Speaking to Citi News, the Lambussie-Karni MP insisted that the government had to assure Ghanaians that the introduction is not a loss to the state.
Furthermore, Mr. Dery did not think these new Cedi notes will add any value to the cedi which has struggled to keep pace with major currencies on the international market.
“If you can go and polish our own currency at a cost to the taxpayer and you are not willing to tell us how much it costs us then that is a complete financial loss to the state.”
“Definitely it is going to cost you and me to pay for it and it doesn’t add any value to our current situation in the commercial market, the cedi to the dollar and any other currencies.”
In contrast, in announcing the new cedi notes, the governor of the Bank of Ghana said the face value of the cedi compared to the US dollar over the past 12 years had eroded due to sustained periods of high inflation and depreciation.
But the BoG expects the new notes to address the deadweight burden on the economy from the past inflation and cedi depreciation.
It also said the structure of the banknotes denomination has changed resulting in a shift in demand for higher denominations.
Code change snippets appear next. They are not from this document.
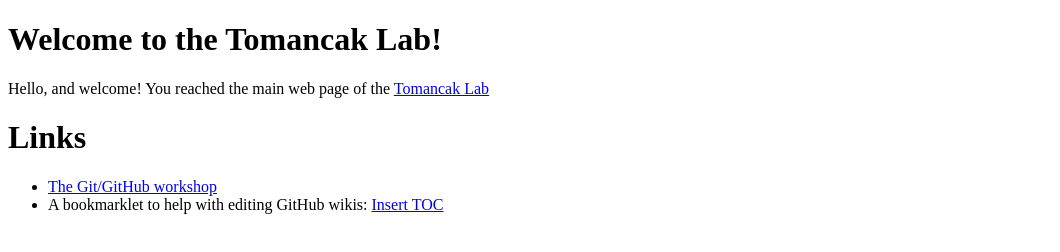
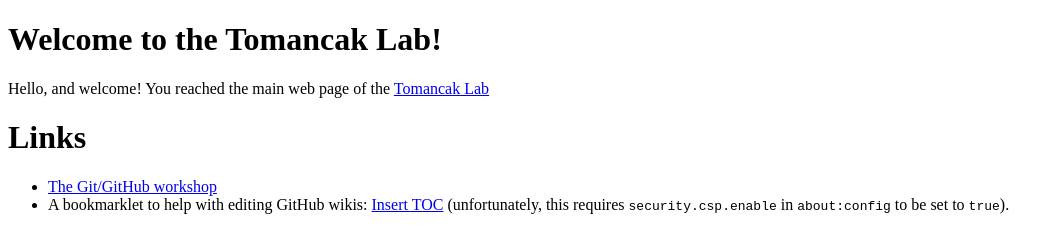
Before and after one commit to tomancaklab/tomancaklab.github.io, a plain HTML site: page index.html in a window 1280 px wide. Shown: the whole page, without its empty margins (0-1060 px from the left). Drawn offline with Linux system fonts and the light colour scheme.

Commit message:
Unfortunately, the bookmarklet does not work by default
This is due to Firefox' [*1*] and Chrome's [*2*] bugs that prevent
Bookmarklets from running when Content-Security-Policy headers are sent
(which GitHub does, for security reasons, not to prevent Bookmarklets from
running...)

Footnote *1*: https://bugzilla.mozilla.org/show_bug.cgi?id=866522
Footnote *2*: https://code.google.com/p/chromium/issues/detail?id=233903

Signed-off-by: Johannes Schindelin <johannes.schindelin@gmx.de>

```diff
--- a/index.html
+++ b/index.html
@@ -20,7 +20,7 @@
          script.type = 'text/javascript';
          script.src = 'https://tomancaklab.github.io/gfm-add-toc.js';
          document.documentElement.appendChild(script);
-       })();">Insert TOC</a></li>
+       })();">Insert TOC</a> (unfortunately, this requires <code>security.csp.enable</code> in <code>about:config</code> to be set to <code>true</code>).</li>
     </ul>
   </body>
 </html>
```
According to the Central Bank, GH¢50 and GH¢20 notes account for about 70 percent of the total demand of notes.
“Introduction of the higher value denominations in circulation are therefore necessary to ensure customer convenience, reduction in the costs of printing and other currency management processes,” the BoG added.
The Bank of Ghana also introduced GH¢2 coins which it intends to gradually replace its lower Cedi banknotes denominations with and reduce printing costs.
In line with this, the Bank of Ghana will embark on “a vigorous campaign among road transport workers, market operators, small businesses, supermarkets, vendors and others to create avenues for the usage of the coins including develop infrastructures for coin usage.”